Work task: Every line of the data should be written out exactly, with the pictures left out.

....

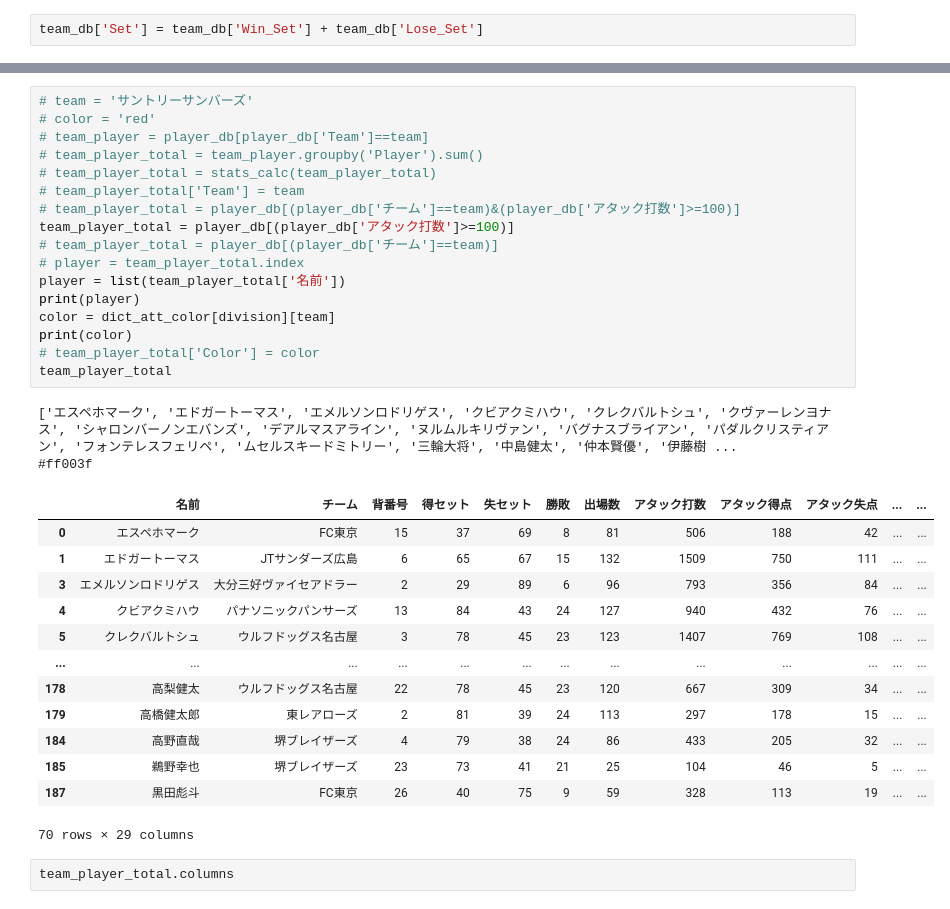
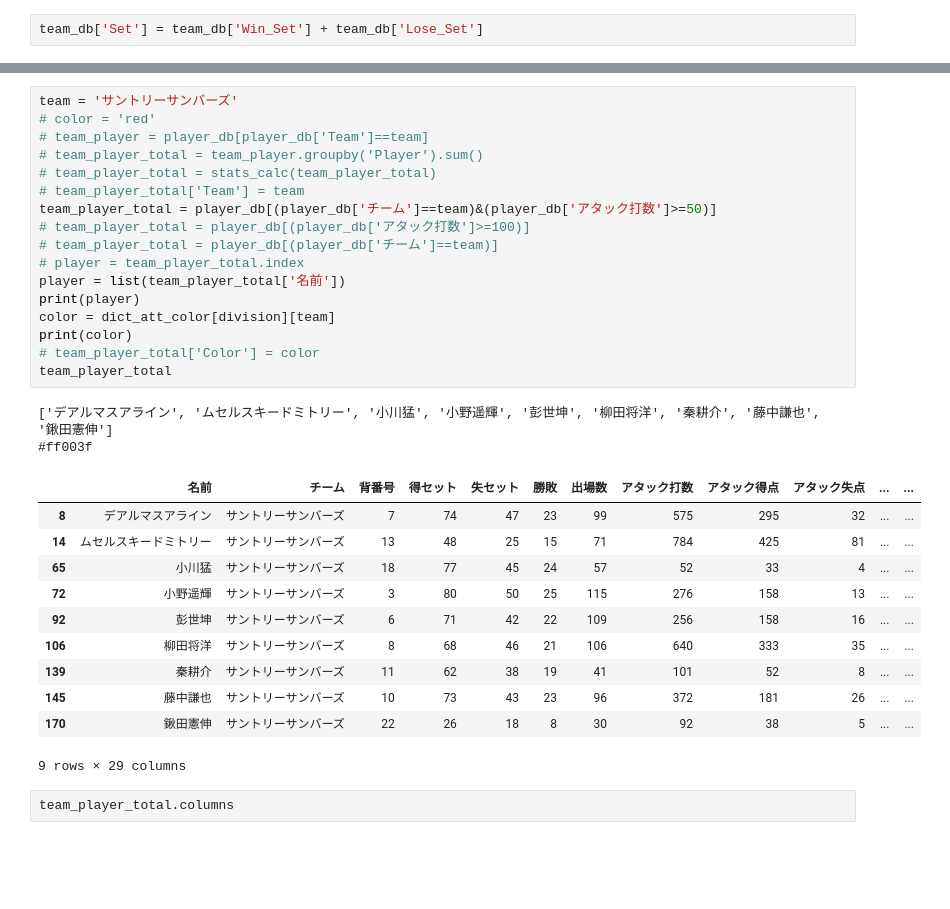
Before and after one commit to vleaguebot-lab/vleague_stats, a Jupyter notebook: graph/detail_data.ipynb, the cells around one changed output, grey strips where cells are left out. Saved outputs shown, nothing was run; the diff lists cells and outputs as text; blank space fills up the shorter version.

```diff
--- a/graph/detail_data.ipynb
+++ b/graph/detail_data.ipynb
@@ -192,36 +163,34 @@ player_db_total
 # %%
-# team = 'サントリーサンバーズ'
+team = 'サントリーサンバーズ'
 # color = 'red'
 # team_player = player_db[player_db['Team']==team]
 # team_player_total = team_player.groupby('Player').sum()
 # team_player_total = stats_calc(team_player_total)
 # team_player_total['Team'] = team
-# team_player_total = player_db[(player_db['チーム']==team)&(player_db['アタック打数']>=100)]
-team_player_total = player_db[(player_db['アタック打数']>=100)]
+team_player_total = player_db[(player_db['チーム']==team)&(player_db['アタック打数']>=50)]
+# team_player_total = player_db[(player_db['アタック打数']>=100)]
 # team_player_total = player_db[(player_db['チーム']==team)]
 # player = team_player_total.index
 player = list(team_player_total['名前'])
 print(player)
 color = dict_att_color[division][team]
 print(color)
 # team_player_total['Color'] = color
 team_player_total
 # %% [output]
-['エスペホマーク', 'エドガートーマス', 'エメルソンロドリゲス', 'クビアクミハウ', 'クレクバルトシュ', 'クヴァーレンヨナス', 'シャロンバーノンエバンズ', 'デアルマスアライン', 'ヌルムルキリヴァン', 'バグナスブライアン', 'パダルクリスティアン', 'フォンテレスフェリペ', 'ムセルスキードミトリー', '三輪大将', '中島健太', '仲本賢優', '伊藤樹 ...
+['デアルマスアライン', 'ムセルスキードミトリー', '小川猛', '小野遥輝', '彭世坤', '柳田将洋', '秦耕介', '藤中謙也', '鍬田憲伸']
 #ff003f
 |  | 名前 | チーム | 背番号 | 得セット | 失セット | 勝敗 | 出場数 | アタック打数 | アタック得点 | アタック失点 | ... | ... |
-| 0 | エスペホマーク | FC東京 | 15 | 37 | 69 | 8 | 81 | 506 | 188 | 42 | ... | ... |
-| 1 | エドガートーマス | JTサンダーズ広島 | 6 | 65 | 67 | 15 | 132 | 1509 | 750 | 111 | ... | ... |
-| 3 | エメルソンロドリゲス | 大分三好ヴァイセアドラー | 2 | 29 | 89 | 6 | 96 | 793 | 356 | 84 | ... | ... |
-| 4 | クビアクミハウ | パナソニックパンサーズ | 13 | 84 | 43 | 24 | 127 | 940 | 432 | 76 | ... | ... |
-| 5 | クレクバルトシュ | ウルフドッグス名古屋 | 3 | 78 | 45 | 23 | 123 | 1407 | 769 | 108 | ... | ... |
-| ... | ... | ... | ... | ... | ... | ... | ... | ... | ... | ... | ... | ... |
-| 178 | 高梨健太 | ウルフドッグス名古屋 | 22 | 78 | 45 | 23 | 120 | 667 | 309 | 34 | ... | ... |
-| 179 | 高橋健太郎 | 東レアローズ | 2 | 81 | 39 | 24 | 113 | 297 | 178 | 15 | ... | ... |
-| 184 | 高野直哉 | 堺ブレイザーズ | 4 | 79 | 38 | 24 | 86 | 433 | 205 | 32 | ... | ... |
-| 185 | 鵜野幸也 | 堺ブレイザーズ | 23 | 73 | 41 | 21 | 25 | 104 | 46 | 5 | ... | ... |
-| 187 | 黒田彪斗 | FC東京 | 26 | 40 | 75 | 9 | 59 | 328 | 113 | 19 | ... | ... |
+| 8 | デアルマスアライン | サントリーサンバーズ | 7 | 74 | 47 | 23 | 99 | 575 | 295 | 32 | ... | ... |
+| 14 | ムセルスキードミトリー | サントリーサンバーズ | 13 | 48 | 25 | 15 | 71 | 784 | 425 | 81 | ... | ... |
+| 65 | 小川猛 | サントリーサンバーズ | 18 | 77 | 45 | 24 | 57 | 52 | 33 | 4 | ... | ... |
+| 72 | 小野遥輝 | サントリーサンバーズ | 3 | 80 | 50 | 25 | 115 | 276 | 158 | 13 | ... | ... |
+| 92 | 彭世坤 | サントリーサンバーズ | 6 | 71 | 42 | 22 | 109 | 256 | 158 | 16 | ... | ... |
+| 106 | 柳田将洋 | サントリーサンバーズ | 8 | 68 | 46 | 21 | 106 | 640 | 333 | 35 | ... | ... |
+| 139 | 秦耕介 | サントリーサンバーズ | 11 | 62 | 38 | 19 | 41 | 101 | 52 | 8 | ... | ... |
+| 145 | 藤中謙也 | サントリーサンバーズ | 10 | 73 | 43 | 23 | 96 | 372 | 181 | 26 | ... | ... |
+| 170 | 鍬田憲伸 | サントリーサンバーズ | 22 | 26 | 18 | 8 | 30 | 92 | 38 | 5 | ... | ... |
-70 rows × 29 columns
+9 rows × 29 columns
 # %%
 team_player_total.columns
 # %% [output]
```
Also changed, not shown: parts of 9 cells of this notebook, 21 other files.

....

Solution for this exercise:
Before and after one commit to vleaguebot-lab/vleague_stats, a Jupyter notebook: graph/detail_data.ipynb, the cells around one changed output, grey strips where cells are left out. Saved outputs shown, nothing was run; the diff lists cells and outputs as text; blank space fills up the shorter version.

```diff
--- a/graph/detail_data.ipynb
+++ b/graph/detail_data.ipynb
@@ -192,36 +163,34 @@ player_db_total
 # %%
-# team = 'サントリーサンバーズ'
+team = 'サントリーサンバーズ'
 # color = 'red'
 # team_player = player_db[player_db['Team']==team]
 # team_player_total = team_player.groupby('Player').sum()
 # team_player_total = stats_calc(team_player_total)
 # team_player_total['Team'] = team
-# team_player_total = player_db[(player_db['チーム']==team)&(player_db['アタック打数']>=100)]
-team_player_total = player_db[(player_db['アタック打数']>=100)]
+team_player_total = player_db[(player_db['チーム']==team)&(player_db['アタック打数']>=50)]
+# team_player_total = player_db[(player_db['アタック打数']>=100)]
 # team_player_total = player_db[(player_db['チーム']==team)]
 # player = team_player_total.index
 player = list(team_player_total['名前'])
 print(player)
 color = dict_att_color[division][team]
 print(color)
 # team_player_total['Color'] = color
 team_player_total
 # %% [output]
-['エスペホマーク', 'エドガートーマス', 'エメルソンロドリゲス', 'クビアクミハウ', 'クレクバルトシュ', 'クヴァーレンヨナス', 'シャロンバーノンエバンズ', 'デアルマスアライン', 'ヌルムルキリヴァン', 'バグナスブライアン', 'パダルクリスティアン', 'フォンテレスフェリペ', 'ムセルスキードミトリー', '三輪大将', '中島健太', '仲本賢優', '伊藤樹 ...
+['デアルマスアライン', 'ムセルスキードミトリー', '小川猛', '小野遥輝', '彭世坤', '柳田将洋', '秦耕介', '藤中謙也', '鍬田憲伸']
 #ff003f
 |  | 名前 | チーム | 背番号 | 得セット | 失セット | 勝敗 | 出場数 | アタック打数 | アタック得点 | アタック失点 | ... | ... |
-| 0 | エスペホマーク | FC東京 | 15 | 37 | 69 | 8 | 81 | 506 | 188 | 42 | ... | ... |
-| 1 | エドガートーマス | JTサンダーズ広島 | 6 | 65 | 67 | 15 | 132 | 1509 | 750 | 111 | ... | ... |
-| 3 | エメルソンロドリゲス | 大分三好ヴァイセアドラー | 2 | 29 | 89 | 6 | 96 | 793 | 356 | 84 | ... | ... |
-| 4 | クビアクミハウ | パナソニックパンサーズ | 13 | 84 | 43 | 24 | 127 | 940 | 432 | 76 | ... | ... |
-| 5 | クレクバルトシュ | ウルフドッグス名古屋 | 3 | 78 | 45 | 23 | 123 | 1407 | 769 | 108 | ... | ... |
-| ... | ... | ... | ... | ... | ... | ... | ... | ... | ... | ... | ... | ... |
-| 178 | 高梨健太 | ウルフドッグス名古屋 | 22 | 78 | 45 | 23 | 120 | 667 | 309 | 34 | ... | ... |
-| 179 | 高橋健太郎 | 東レアローズ | 2 | 81 | 39 | 24 | 113 | 297 | 178 | 15 | ... | ... |
-| 184 | 高野直哉 | 堺ブレイザーズ | 4 | 79 | 38 | 24 | 86 | 433 | 205 | 32 | ... | ... |
-| 185 | 鵜野幸也 | 堺ブレイザーズ | 23 | 73 | 41 | 21 | 25 | 104 | 46 | 5 | ... | ... |
-| 187 | 黒田彪斗 | FC東京 | 26 | 40 | 75 | 9 | 59 | 328 | 113 | 19 | ... | ... |
+| 8 | デアルマスアライン | サントリーサンバーズ | 7 | 74 | 47 | 23 | 99 | 575 | 295 | 32 | ... | ... |
+| 14 | ムセルスキードミトリー | サントリーサンバーズ | 13 | 48 | 25 | 15 | 71 | 784 | 425 | 81 | ... | ... |
+| 65 | 小川猛 | サントリーサンバーズ | 18 | 77 | 45 | 24 | 57 | 52 | 33 | 4 | ... | ... |
+| 72 | 小野遥輝 | サントリーサンバーズ | 3 | 80 | 50 | 25 | 115 | 276 | 158 | 13 | ... | ... |
+| 92 | 彭世坤 | サントリーサンバーズ | 6 | 71 | 42 | 22 | 109 | 256 | 158 | 16 | ... | ... |
+| 106 | 柳田将洋 | サントリーサンバーズ | 8 | 68 | 46 | 21 | 106 | 640 | 333 | 35 | ... | ... |
+| 139 | 秦耕介 | サントリーサンバーズ | 11 | 62 | 38 | 19 | 41 | 101 | 52 | 8 | ... | ... |
+| 145 | 藤中謙也 | サントリーサンバーズ | 10 | 73 | 43 | 23 | 96 | 372 | 181 | 26 | ... | ... |
+| 170 | 鍬田憲伸 | サントリーサンバーズ | 22 | 26 | 18 | 8 | 30 | 92 | 38 | 5 | ... | ... |
-70 rows × 29 columns
+9 rows × 29 columns
 # %%
 team_player_total.columns
 # %% [output]
```
Also changed, not shown: parts of 9 cells of this notebook, 21 other files.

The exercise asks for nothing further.